This year we properly celebrated International Women’s Day at Poke towers.
We’re really proud of the team who turned a bunch of ideas floating around into reality, and wanted to take some time writing about what we learned and discussed along the way.
To start off with, you, reader, need to know that we’re a pretty culturally diverse bunch. There’s almost seventy of us in the office representing around twenty different nations. So for us, International Women’s Day is a celebration where we remember what women all over the world have done in pursuit of (equal) rights, honour those who paved the way and made it far in their careers on their merit.
But it’s also a reminder that there’s a lot of work to be done to address the gender pay gap, show true diversity in our work, get access to reproductive healthcare, mandatory family paid leave and benefits, and so on. And that’s what most of our activities and talks were about.
Our poster site outside on Baker Street drew attention to the fact that even though women in marketing make it into senior roles and break the proverbial glass ceiling, they’re still not paid as much as men. Other posters throughout drew awareness to lesser known but equally important areas: the economic benefits of diversity (of all kinds), how few dads take time off, and how women outnumber men in universities, but globally are still lacking education.
Our big event was a breakfast roundtable that doubled as informal Q&A with some our women in senior leadership roles. We wanted to open up the conversation and allow everyone – especially the more junior or new members of Poke – to speak to them as people, not managers.
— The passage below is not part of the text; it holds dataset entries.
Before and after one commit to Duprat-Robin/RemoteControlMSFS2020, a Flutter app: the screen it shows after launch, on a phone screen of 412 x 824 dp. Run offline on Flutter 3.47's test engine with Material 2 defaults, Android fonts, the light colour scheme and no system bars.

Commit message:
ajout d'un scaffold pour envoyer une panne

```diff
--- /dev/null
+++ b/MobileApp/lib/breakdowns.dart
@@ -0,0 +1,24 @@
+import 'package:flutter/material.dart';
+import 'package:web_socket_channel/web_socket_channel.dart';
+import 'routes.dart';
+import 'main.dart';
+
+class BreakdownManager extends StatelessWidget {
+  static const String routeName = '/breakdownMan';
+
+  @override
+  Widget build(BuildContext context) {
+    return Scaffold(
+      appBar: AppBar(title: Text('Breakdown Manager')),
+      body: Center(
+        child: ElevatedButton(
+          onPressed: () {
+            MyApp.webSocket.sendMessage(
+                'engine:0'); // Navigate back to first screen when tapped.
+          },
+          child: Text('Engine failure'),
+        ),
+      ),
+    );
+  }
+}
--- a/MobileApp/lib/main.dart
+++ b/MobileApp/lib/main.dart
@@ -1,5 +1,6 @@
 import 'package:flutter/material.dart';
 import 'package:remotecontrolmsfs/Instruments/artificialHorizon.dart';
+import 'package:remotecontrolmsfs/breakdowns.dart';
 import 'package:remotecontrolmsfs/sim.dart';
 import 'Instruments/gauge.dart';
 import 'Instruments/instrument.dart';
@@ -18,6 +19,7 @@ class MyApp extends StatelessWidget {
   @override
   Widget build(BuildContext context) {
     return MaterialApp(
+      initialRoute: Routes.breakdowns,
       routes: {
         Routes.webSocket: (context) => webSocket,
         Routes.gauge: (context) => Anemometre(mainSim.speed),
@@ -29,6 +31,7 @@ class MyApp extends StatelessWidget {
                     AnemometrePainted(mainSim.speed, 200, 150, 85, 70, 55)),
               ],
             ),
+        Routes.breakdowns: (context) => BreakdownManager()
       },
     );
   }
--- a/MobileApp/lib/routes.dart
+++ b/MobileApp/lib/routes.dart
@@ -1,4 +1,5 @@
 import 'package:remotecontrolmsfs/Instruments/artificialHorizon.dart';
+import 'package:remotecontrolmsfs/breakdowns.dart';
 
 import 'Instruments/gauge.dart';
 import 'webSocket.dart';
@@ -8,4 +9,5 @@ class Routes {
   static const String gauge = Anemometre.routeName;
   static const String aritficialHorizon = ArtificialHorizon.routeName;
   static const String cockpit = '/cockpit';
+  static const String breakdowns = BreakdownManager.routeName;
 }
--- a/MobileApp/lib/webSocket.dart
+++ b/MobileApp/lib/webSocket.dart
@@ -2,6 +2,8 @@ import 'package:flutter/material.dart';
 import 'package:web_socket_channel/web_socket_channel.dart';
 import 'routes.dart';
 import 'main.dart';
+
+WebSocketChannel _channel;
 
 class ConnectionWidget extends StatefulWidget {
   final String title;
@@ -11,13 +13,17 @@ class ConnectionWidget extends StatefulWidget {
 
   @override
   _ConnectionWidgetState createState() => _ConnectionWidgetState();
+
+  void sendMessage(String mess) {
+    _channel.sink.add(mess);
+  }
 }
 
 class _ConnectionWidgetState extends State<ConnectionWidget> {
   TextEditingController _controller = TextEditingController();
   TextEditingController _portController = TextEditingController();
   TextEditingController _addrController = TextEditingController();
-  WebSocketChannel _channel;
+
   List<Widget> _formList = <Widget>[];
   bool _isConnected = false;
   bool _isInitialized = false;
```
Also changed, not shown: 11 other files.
The chat revolved around questions about how they’ve handled their career trajectory (if there even was one), having children, shared household responsibilities and returning to work, or dealing with impostor syndrome. Some of our more notable conversations revolved around three topics:
Mentorships: nothing should stop you from emailing someone you find inspiring
Our panel confirmed that in order to climb the steps and be where they are to date, it was essential to them to be mentored in one way or another by people who trusted their talent and potential.
Were they mentors? Sponsors? Advice originating from the USA suggests that these types of individuals are the ones you should look out for in your career. But if going round asking people “will you be my mentor” sounds weird or scary, there’s a much easier place to start. Don’t be anxious about asking for help from someone that inspires you. Often they’ll feel flattered that you asked, everyone loves a coffee or lunch - and in a worst case scenario they might say “not now” or suggest someone else who can help.
For one of our colleagues, the ‘mentor’ was actually a recruiter that went the extra mile to advise on what she should do with her career after a long time spent travelling – a great idea in hindsight, since they have a bird’s eye view of what other people in the same role are doing and how they’re progressing in other agencies.
Not all sexism is meant to be offensive or comes from a bad place, but it does need to be flagged out in order to stop
We started from the premise that sexism is pervasive and covers a very broad spectrum of behaviours, but focused on the instances where the perpetrator is genuinely unaware of the consequence. The problem is women don’t flag when things go wrong, for fear of repercussion. The Everyday Sexism project partnered with trade union TUC to report on the state of sexism and sexual harassment in the workplace. Titled “Still just a bit of banter?” it details the instances of harassment women are faced with, and concludes that very few women take action. Four out of five (79%) women do not tell their boss - concerned it would impact on their relationships at work (28%) or on their career prospects (15%), while others were too embarrassed (20%) or felt they would not be believed (24%).
One of our colleagues recommends the more straightforward route of talking to offenders after meetings - take them aside and ask them if they were aware of what they did, and how it was perceived. Genuinely well-intentioned people don’t want to be caught out making mistakes – or be publicly embarrassed – so it’s a good direct approach that could be the start of a bigger behavioural shift. Being assertive does not make you bossy.
You often don’t know about your maternity benefit until you actually get pregnant.
One of our colleagues shared her experience as a mother-to-be, and how she had to start digging up these facts the moment she became pregnant. As a woman, you quickly realise the problems with maternity benefits.
First, employers are often reluctant to share this information, and women don’t ask either. She was not alone. The Maternity Benefits Survey by Glassdoor in 2014 spoke to 1,000 women and discovered that 78% of women don’t ask about the maternity packages at interview stage, and only 32% said they were offered information about maternity in their induction pack, while 13% had to actively ask for it because it was not published anywhere in the business.
Secondly, men are not entitled to the same company benefits as women which means they often only take 2 weeks off. If they could also take months of paid leave, then it’d become less likely that women will be discriminated against after long absences.
As a result we’re now working to see how we can include this information in welcome packs for new joiners, as well as find a way to be more flexible with what is actually on offer for both parents.
Last but not least
Oh, and we also changed our dear Poke Radio doodle to an emoji version of Rosie the Riveter.
Everyone played their favourite female (or female-inspired) anthems on the day, so we definitely had our fair share of ‘Independent Women’, ‘Who Run the World (Girls)’ ‘Scrubs’ and ‘Respect’.
And one more thing...
Our creative director Malin scored a huge pitch win that week - that she later celebrated with a - wait for it - welding course!